◆ Task inputs:
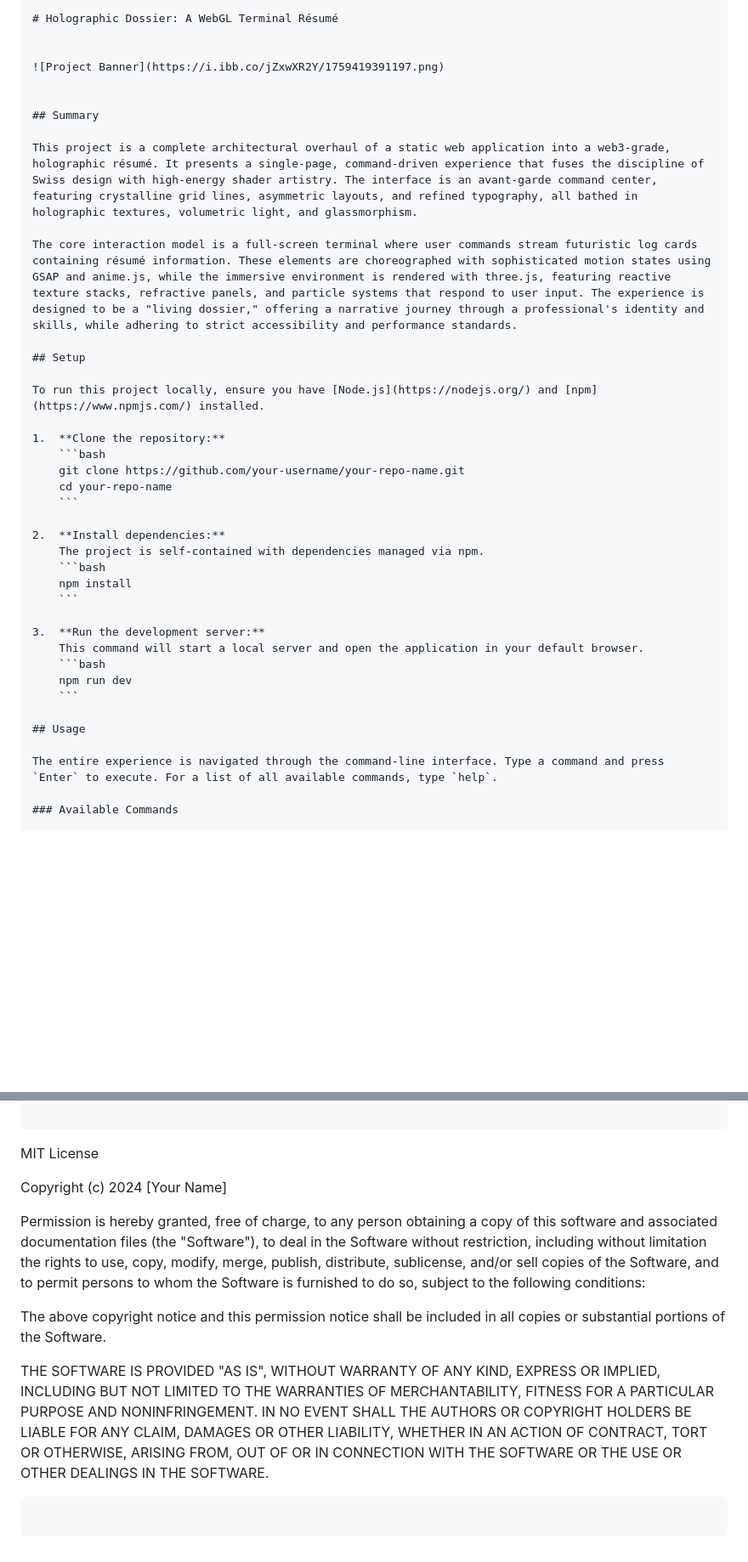
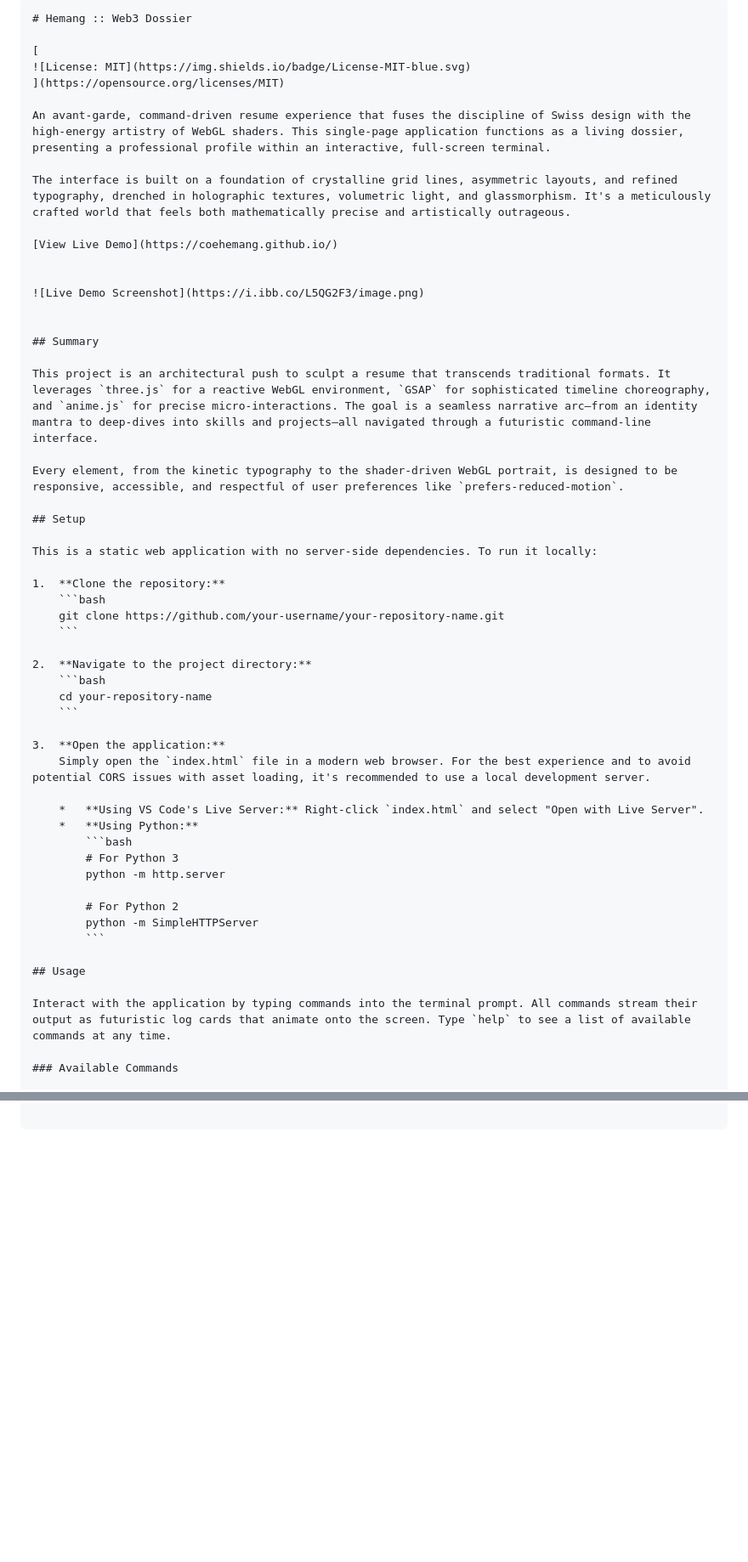
Before and after one commit to 23f3001304/Single-page-Site-terminal-try2, a Markdown page: README.md, 2 parts joined by grey strips. Shown: that part at 85% size. GitHub-like rendering; blank space fills up the shorter version.

````diff
--- a/README.md
+++ b/README.md
@@ -1,41 +1,56 @@
 ```markdown
-# Holographic Dossier: A WebGL Terminal Résumé
+# Hemang :: Web3 Dossier
+
+[
+![License: MIT](https://img.shields.io/badge/License-MIT-blue.svg)
+](https://opensource.org/licenses/MIT)
+
+An avant-garde, command-driven resume experience that fuses the discipline of Swiss design with the high-energy artistry of WebGL shaders. This single-page application functions as a living dossier, presenting a professional profile within an interactive, full-screen terminal.
+
+The interface is built on a foundation of crystalline grid lines, asymmetric layouts, and refined typography, drenched in holographic textures, volumetric light, and glassmorphism. It's a meticulously crafted world that feels both mathematically precise and artistically outrageous.
+
+[View Live Demo](https://coehemang.github.io/)
 
 
-![Project Banner](https://i.ibb.co/jZxwXR2Y/1759419391197.png)
+![Live Demo Screenshot](https://i.ibb.co/L5QG2F3/image.png)
 
 
 ## Summary
 
-This project is a complete architectural overhaul of a static web application into a web3-grade, holographic résumé. It presents a single-page, command-driven experience that fuses the discipline of Swiss design with high-energy shader artistry. The interface is an avant-garde command center, featuring crystalline grid lines, asymmetric layouts, and refined typography, all bathed in holographic textures, volumetric light, and glassmorphism.
+This project is an architectural push to sculpt a resume that transcends traditional formats. It leverages `three.js` for a reactive WebGL environment, `GSAP` for sophisticated timeline choreography, and `anime.js` for precise micro-interactions. The goal is a seamless narrative arc—from an identity mantra to deep-dives into skills and projects—all navigated through a futuristic command-line interface.
 
-The core interaction model is a full-screen terminal where user commands stream futuristic log cards containing résumé information. These elements are choreographed with sophisticated motion states using GSAP and anime.js, while the immersive environment is rendered with three.js, featuring reactive texture stacks, refractive panels, and particle systems that respond to user input. The experience is designed to be a "living dossier," offering a narrative journey through a professional's identity and skills, while adhering to strict accessibility and performance standards.
+Every element, from the kinetic typography to the shader-driven WebGL portrait, is designed to be responsive, accessible, and respectful of user preferences like `prefers-reduced-motion`.
 
 ## Setup
 
-To run this project locally, ensure you have [Node.js](https://nodejs.org/) and [npm](https://www.npmjs.com/) installed.
+This is a static web application with no server-side dependencies. To run it locally:
 
 1.  **Clone the repository:**
     ```bash
-    git clone https://github.com/your-username/your-repo-name.git
-    cd your-repo-name
+    git clone https://github.com/your-username/your-repository-name.git
     ```
 
-2.  **Install dependencies:**
-    The project is self-contained with dependencies managed via npm.
+2.  **Navigate to the project directory:**
     ```bash
-    npm install
+    cd your-repository-name
     ```
 
-3.  **Run the development server:**
-    This command will start a local server and open the application in your default browser.
-    ```bash
-    npm run dev
-    ```
+3.  **Open the application:**
+    Simply open the `index.html` file in a modern web browser. For the best experience and to avoid potential CORS issues with asset loading, it's recommended to use a local development server.
+
+    *   **Using VS Code's Live Server:** Right-click `index.html` and select "Open with Live Server".
+    *   **Using Python:**
+        ```bash
+        # For Python 3
+        python -m http.server
+
+        # For Python 2
+        python -m SimpleHTTPServer
+        ```
 
 ## Usage
 
-The entire experience is navigated through the command-line interface. Type a command and press `Enter` to execute. For a list of all available commands, type `help`.
+Interact with the application by typing commands into the terminal prompt. All commands stream their output as futuristic log cards that animate onto the screen. Type `help` to see a list of available commands at any time.
 
 ### Available Commands
 
@@ -83,25 +114,2 @@ This project is licensed under the MIT License.
 
 ```
-MIT License
-
-Copyright (c) 2024 [Your Name]
-
-Permission is hereby granted, free of charge, to any person obtaining a copy
-of this software and associated documentation files (the "Software"), to deal
-in the Software without restriction, including without limitation the rights
-to use, copy, modify, merge, publish, distribute, sublicense, and/or sell
-copies of the Software, and to permit persons to whom the Software is
-furnished to do so, subject to the following conditions:
-
-The above copyright notice and this permission notice shall be included in all
-copies or substantial portions of the Software.
-
-THE SOFTWARE IS PROVIDED "AS IS", WITHOUT WARRANTY OF ANY KIND, EXPRESS OR
-IMPLIED, INCLUDING BUT NOT LIMITED TO THE WARRANTIES OF MERCHANTABILITY,
-FITNESS FOR A PARTICULAR PURPOSE AND NONINFRINGEMENT. IN NO EVENT SHALL THE
-AUTHORS OR COPYRIGHT HOLDERS BE LIABLE FOR ANY CLAIM, DAMAGES OR OTHER
-LIABILITY, WHETHER IN AN ACTION OF CONTRACT, TORT OR OTHERWISE, ARISING FROM,
-OUT OF OR IN CONNECTION WITH THE SOFTWARE OR THE USE OR OTHER DEALINGS IN THE
-SOFTWARE.
-```
-```
````
Also changed, not shown: other parts of README.md (+46 -30 lines).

◆ What is expected: Copy out each line from the listing that contains the string "README".

◆ Output:
Before and after one commit to 23f3001304/Single-page-Site-terminal-try2, a Markdown page: README.md, 2 parts joined by grey strips. Shown: that part at 85% size. GitHub-like rendering; blank space fills up the shorter version.
--- a/README.md
+++ b/README.md
Also changed, not shown: other parts of README.md (+46 -30 lines).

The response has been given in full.